→ **ASSIGNED TASK**
Please copy out all the data. Every detail stays the same.

^^^^^^^^

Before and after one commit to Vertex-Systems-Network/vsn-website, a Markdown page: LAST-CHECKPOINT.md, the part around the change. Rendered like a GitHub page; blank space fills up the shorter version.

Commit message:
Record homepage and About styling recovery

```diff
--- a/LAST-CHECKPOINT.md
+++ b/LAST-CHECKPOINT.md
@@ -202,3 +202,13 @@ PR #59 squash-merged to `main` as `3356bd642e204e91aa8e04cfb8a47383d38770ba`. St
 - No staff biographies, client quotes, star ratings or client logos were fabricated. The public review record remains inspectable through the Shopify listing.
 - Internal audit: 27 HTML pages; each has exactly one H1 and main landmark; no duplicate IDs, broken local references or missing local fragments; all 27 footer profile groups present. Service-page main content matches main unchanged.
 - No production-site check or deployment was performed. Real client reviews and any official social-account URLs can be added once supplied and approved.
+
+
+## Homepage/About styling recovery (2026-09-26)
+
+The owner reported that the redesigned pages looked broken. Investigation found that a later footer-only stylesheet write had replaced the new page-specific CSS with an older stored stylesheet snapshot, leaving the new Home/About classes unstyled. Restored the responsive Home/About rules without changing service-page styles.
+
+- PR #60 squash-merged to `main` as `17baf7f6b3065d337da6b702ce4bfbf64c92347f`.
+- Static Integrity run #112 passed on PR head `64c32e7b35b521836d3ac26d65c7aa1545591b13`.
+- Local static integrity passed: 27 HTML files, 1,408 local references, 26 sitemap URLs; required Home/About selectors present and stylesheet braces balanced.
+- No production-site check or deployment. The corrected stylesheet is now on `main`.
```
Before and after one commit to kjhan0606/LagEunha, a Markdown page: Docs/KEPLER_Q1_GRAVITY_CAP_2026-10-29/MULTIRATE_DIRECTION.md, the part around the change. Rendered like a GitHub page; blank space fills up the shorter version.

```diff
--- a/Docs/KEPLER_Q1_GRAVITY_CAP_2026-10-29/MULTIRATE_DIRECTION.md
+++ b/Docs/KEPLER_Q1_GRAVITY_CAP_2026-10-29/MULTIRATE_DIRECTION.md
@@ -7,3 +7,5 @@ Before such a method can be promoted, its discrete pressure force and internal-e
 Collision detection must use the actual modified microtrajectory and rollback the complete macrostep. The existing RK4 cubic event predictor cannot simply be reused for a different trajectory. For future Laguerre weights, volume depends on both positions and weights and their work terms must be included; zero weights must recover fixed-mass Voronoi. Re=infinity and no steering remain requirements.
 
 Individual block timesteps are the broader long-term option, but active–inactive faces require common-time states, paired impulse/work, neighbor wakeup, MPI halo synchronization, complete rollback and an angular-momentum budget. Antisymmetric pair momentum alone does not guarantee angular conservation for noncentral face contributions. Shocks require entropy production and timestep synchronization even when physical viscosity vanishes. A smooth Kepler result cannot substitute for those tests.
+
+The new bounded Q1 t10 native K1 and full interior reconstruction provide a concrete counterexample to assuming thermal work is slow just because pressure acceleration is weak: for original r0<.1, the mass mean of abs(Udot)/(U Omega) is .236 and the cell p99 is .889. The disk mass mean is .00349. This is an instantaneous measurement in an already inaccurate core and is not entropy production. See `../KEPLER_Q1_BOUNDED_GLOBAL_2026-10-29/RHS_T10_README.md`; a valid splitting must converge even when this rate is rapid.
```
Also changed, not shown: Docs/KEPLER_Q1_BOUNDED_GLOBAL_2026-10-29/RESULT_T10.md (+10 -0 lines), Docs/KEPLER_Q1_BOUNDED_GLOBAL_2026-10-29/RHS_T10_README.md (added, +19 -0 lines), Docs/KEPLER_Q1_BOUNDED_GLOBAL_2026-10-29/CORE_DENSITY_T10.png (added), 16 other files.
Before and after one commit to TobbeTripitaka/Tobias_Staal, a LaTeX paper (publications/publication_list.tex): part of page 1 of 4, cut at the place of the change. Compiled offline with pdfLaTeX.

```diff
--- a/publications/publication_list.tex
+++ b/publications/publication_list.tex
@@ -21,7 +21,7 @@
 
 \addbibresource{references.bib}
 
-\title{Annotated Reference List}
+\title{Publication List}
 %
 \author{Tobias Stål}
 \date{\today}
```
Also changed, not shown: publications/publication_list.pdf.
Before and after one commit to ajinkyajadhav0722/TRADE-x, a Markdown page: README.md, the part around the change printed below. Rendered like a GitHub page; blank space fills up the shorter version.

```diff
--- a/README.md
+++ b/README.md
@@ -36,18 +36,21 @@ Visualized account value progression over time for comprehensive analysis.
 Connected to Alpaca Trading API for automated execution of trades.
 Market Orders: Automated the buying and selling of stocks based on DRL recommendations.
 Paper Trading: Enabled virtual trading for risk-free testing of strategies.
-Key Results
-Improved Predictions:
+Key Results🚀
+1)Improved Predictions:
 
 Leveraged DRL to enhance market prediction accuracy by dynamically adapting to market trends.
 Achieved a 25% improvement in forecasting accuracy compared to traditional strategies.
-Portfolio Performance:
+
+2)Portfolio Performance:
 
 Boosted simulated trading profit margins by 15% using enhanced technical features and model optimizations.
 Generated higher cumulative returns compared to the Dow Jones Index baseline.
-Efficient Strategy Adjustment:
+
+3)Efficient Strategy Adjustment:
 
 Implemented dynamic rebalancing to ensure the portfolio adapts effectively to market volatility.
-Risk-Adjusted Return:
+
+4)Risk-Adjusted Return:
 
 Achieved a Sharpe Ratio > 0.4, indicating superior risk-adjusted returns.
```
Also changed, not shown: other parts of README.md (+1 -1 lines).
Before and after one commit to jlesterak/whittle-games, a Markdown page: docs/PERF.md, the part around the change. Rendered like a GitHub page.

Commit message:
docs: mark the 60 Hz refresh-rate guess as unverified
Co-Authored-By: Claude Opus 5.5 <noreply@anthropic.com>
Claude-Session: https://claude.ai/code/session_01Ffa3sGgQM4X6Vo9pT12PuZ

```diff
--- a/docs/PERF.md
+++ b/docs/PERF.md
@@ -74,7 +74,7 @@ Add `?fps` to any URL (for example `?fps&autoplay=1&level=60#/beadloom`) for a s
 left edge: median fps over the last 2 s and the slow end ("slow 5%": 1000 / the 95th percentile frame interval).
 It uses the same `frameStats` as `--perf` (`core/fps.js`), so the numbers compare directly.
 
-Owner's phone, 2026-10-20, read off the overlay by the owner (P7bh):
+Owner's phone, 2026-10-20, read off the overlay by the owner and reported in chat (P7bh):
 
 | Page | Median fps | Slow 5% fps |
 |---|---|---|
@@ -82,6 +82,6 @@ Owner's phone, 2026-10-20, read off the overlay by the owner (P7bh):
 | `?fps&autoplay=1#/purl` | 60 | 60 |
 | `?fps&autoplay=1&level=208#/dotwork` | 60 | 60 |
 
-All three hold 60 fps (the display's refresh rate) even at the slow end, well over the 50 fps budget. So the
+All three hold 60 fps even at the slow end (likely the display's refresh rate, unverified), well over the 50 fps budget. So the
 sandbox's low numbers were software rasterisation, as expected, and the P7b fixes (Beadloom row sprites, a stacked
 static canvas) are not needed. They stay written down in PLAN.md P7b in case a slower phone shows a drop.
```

^^^^^^^^

→ **WRITTEN SOLUTION**
Before and after one commit to Vertex-Systems-Network/vsn-website, a Markdown page: LAST-CHECKPOINT.md, the part around the change. Rendered like a GitHub page; blank space fills up the shorter version.

Commit message:
Record homepage and About styling recovery

```diff
--- a/LAST-CHECKPOINT.md
+++ b/LAST-CHECKPOINT.md
@@ -202,3 +202,13 @@ PR #59 squash-merged to `main` as `3356bd642e204e91aa8e04cfb8a47383d38770ba`. St
 - No staff biographies, client quotes, star ratings or client logos were fabricated. The public review record remains inspectable through the Shopify listing.
 - Internal audit: 27 HTML pages; each has exactly one H1 and main landmark; no duplicate IDs, broken local references or missing local fragments; all 27 footer profile groups present. Service-page main content matches main unchanged.
 - No production-site check or deployment was performed. Real client reviews and any official social-account URLs can be added once supplied and approved.
+
+
+## Homepage/About styling recovery (2026-09-26)
+
+The owner reported that the redesigned pages looked broken. Investigation found that a later footer-only stylesheet write had replaced the new page-specific CSS with an older stored stylesheet snapshot, leaving the new Home/About classes unstyled. Restored the responsive Home/About rules without changing service-page styles.
+
+- PR #60 squash-merged to `main` as `17baf7f6b3065d337da6b702ce4bfbf64c92347f`.
+- Static Integrity run #112 passed on PR head `64c32e7b35b521836d3ac26d65c7aa1545591b13`.
+- Local static integrity passed: 27 HTML files, 1,408 local references, 26 sitemap URLs; required Home/About selectors present and stylesheet braces balanced.
+- No production-site check or deployment. The corrected stylesheet is now on `main`.
```
Before and after one commit to kjhan0606/LagEunha, a Markdown page: Docs/KEPLER_Q1_GRAVITY_CAP_2026-10-29/MULTIRATE_DIRECTION.md, the part around the change. Rendered like a GitHub page; blank space fills up the shorter version.

```diff
--- a/Docs/KEPLER_Q1_GRAVITY_CAP_2026-10-29/MULTIRATE_DIRECTION.md
+++ b/Docs/KEPLER_Q1_GRAVITY_CAP_2026-10-29/MULTIRATE_DIRECTION.md
@@ -7,3 +7,5 @@ Before such a method can be promoted, its discrete pressure force and internal-e
 Collision detection must use the actual modified microtrajectory and rollback the complete macrostep. The existing RK4 cubic event predictor cannot simply be reused for a different trajectory. For future Laguerre weights, volume depends on both positions and weights and their work terms must be included; zero weights must recover fixed-mass Voronoi. Re=infinity and no steering remain requirements.
 
 Individual block timesteps are the broader long-term option, but active–inactive faces require common-time states, paired impulse/work, neighbor wakeup, MPI halo synchronization, complete rollback and an angular-momentum budget. Antisymmetric pair momentum alone does not guarantee angular conservation for noncentral face contributions. Shocks require entropy production and timestep synchronization even when physical viscosity vanishes. A smooth Kepler result cannot substitute for those tests.
+
+The new bounded Q1 t10 native K1 and full interior reconstruction provide a concrete counterexample to assuming thermal work is slow just because pressure acceleration is weak: for original r0<.1, the mass mean of abs(Udot)/(U Omega) is .236 and the cell p99 is .889. The disk mass mean is .00349. This is an instantaneous measurement in an already inaccurate core and is not entropy production. See `../KEPLER_Q1_BOUNDED_GLOBAL_2026-10-29/RHS_T10_README.md`; a valid splitting must converge even when this rate is rapid.
```
Also changed, not shown: Docs/KEPLER_Q1_BOUNDED_GLOBAL_2026-10-29/RESULT_T10.md (+10 -0 lines), Docs/KEPLER_Q1_BOUNDED_GLOBAL_2026-10-29/RHS_T10_README.md (added, +19 -0 lines), Docs/KEPLER_Q1_BOUNDED_GLOBAL_2026-10-29/CORE_DENSITY_T10.png (added), 16 other files.
Before and after one commit to TobbeTripitaka/Tobias_Staal, a LaTeX paper (publications/publication_list.tex): part of page 1 of 4, cut at the place of the change. Compiled offline with pdfLaTeX.

```diff
--- a/publications/publication_list.tex
+++ b/publications/publication_list.tex
@@ -21,7 +21,7 @@
 
 \addbibresource{references.bib}
 
-\title{Annotated Reference List}
+\title{Publication List}
 %
 \author{Tobias Stål}
 \date{\today}
```
Also changed, not shown: publications/publication_list.pdf.
Before and after one commit to ajinkyajadhav0722/TRADE-x, a Markdown page: README.md, the part around the change printed below. Rendered like a GitHub page; blank space fills up the shorter version.

```diff
--- a/README.md
+++ b/README.md
@@ -36,18 +36,21 @@ Visualized account value progression over time for comprehensive analysis.
 Connected to Alpaca Trading API for automated execution of trades.
 Market Orders: Automated the buying and selling of stocks based on DRL recommendations.
 Paper Trading: Enabled virtual trading for risk-free testing of strategies.
-Key Results
-Improved Predictions:
+Key Results🚀
+1)Improved Predictions:
 
 Leveraged DRL to enhance market prediction accuracy by dynamically adapting to market trends.
 Achieved a 25% improvement in forecasting accuracy compared to traditional strategies.
-Portfolio Performance:
+
+2)Portfolio Performance:
 
 Boosted simulated trading profit margins by 15% using enhanced technical features and model optimizations.
 Generated higher cumulative returns compared to the Dow Jones Index baseline.
-Efficient Strategy Adjustment:
+
+3)Efficient Strategy Adjustment:
 
 Implemented dynamic rebalancing to ensure the portfolio adapts effectively to market volatility.
-Risk-Adjusted Return:
+
+4)Risk-Adjusted Return:
 
 Achieved a Sharpe Ratio > 0.4, indicating superior risk-adjusted returns.
```
Also changed, not shown: other parts of README.md (+1 -1 lines).
Before and after one commit to jlesterak/whittle-games, a Markdown page: docs/PERF.md, the part around the change. Rendered like a GitHub page.

Commit message:
docs: mark the 60 Hz refresh-rate guess as unverified
Co-Authored-By: Claude Opus 5.5 <noreply@anthropic.com>
Claude-Session: https://claude.ai/code/session_01Ffa3sGgQM4X6Vo9pT12PuZ

```diff
--- a/docs/PERF.md
+++ b/docs/PERF.md
@@ -74,7 +74,7 @@ Add `?fps` to any URL (for example `?fps&autoplay=1&level=60#/beadloom`) for a s
 left edge: median fps over the last 2 s and the slow end ("slow 5%": 1000 / the 95th percentile frame interval).
 It uses the same `frameStats` as `--perf` (`core/fps.js`), so the numbers compare directly.
 
-Owner's phone, 2026-10-20, read off the overlay by the owner (P7bh):
+Owner's phone, 2026-10-20, read off the overlay by the owner and reported in chat (P7bh):
 
 | Page | Median fps | Slow 5% fps |
 |---|---|---|
@@ -82,6 +82,6 @@ Owner's phone, 2026-10-20, read off the overlay by the owner (P7bh):
 | `?fps&autoplay=1#/purl` | 60 | 60 |
 | `?fps&autoplay=1&level=208#/dotwork` | 60 | 60 |
 
-All three hold 60 fps (the display's refresh rate) even at the slow end, well over the 50 fps budget. So the
+All three hold 60 fps even at the slow end (likely the display's refresh rate, unverified), well over the 50 fps budget. So the
 sandbox's low numbers were software rasterisation, as expected, and the P7b fixes (Beadloom row sprites, a stacked
 static canvas) are not needed. They stay written down in PLAN.md P7b in case a slower phone shows a drop.
```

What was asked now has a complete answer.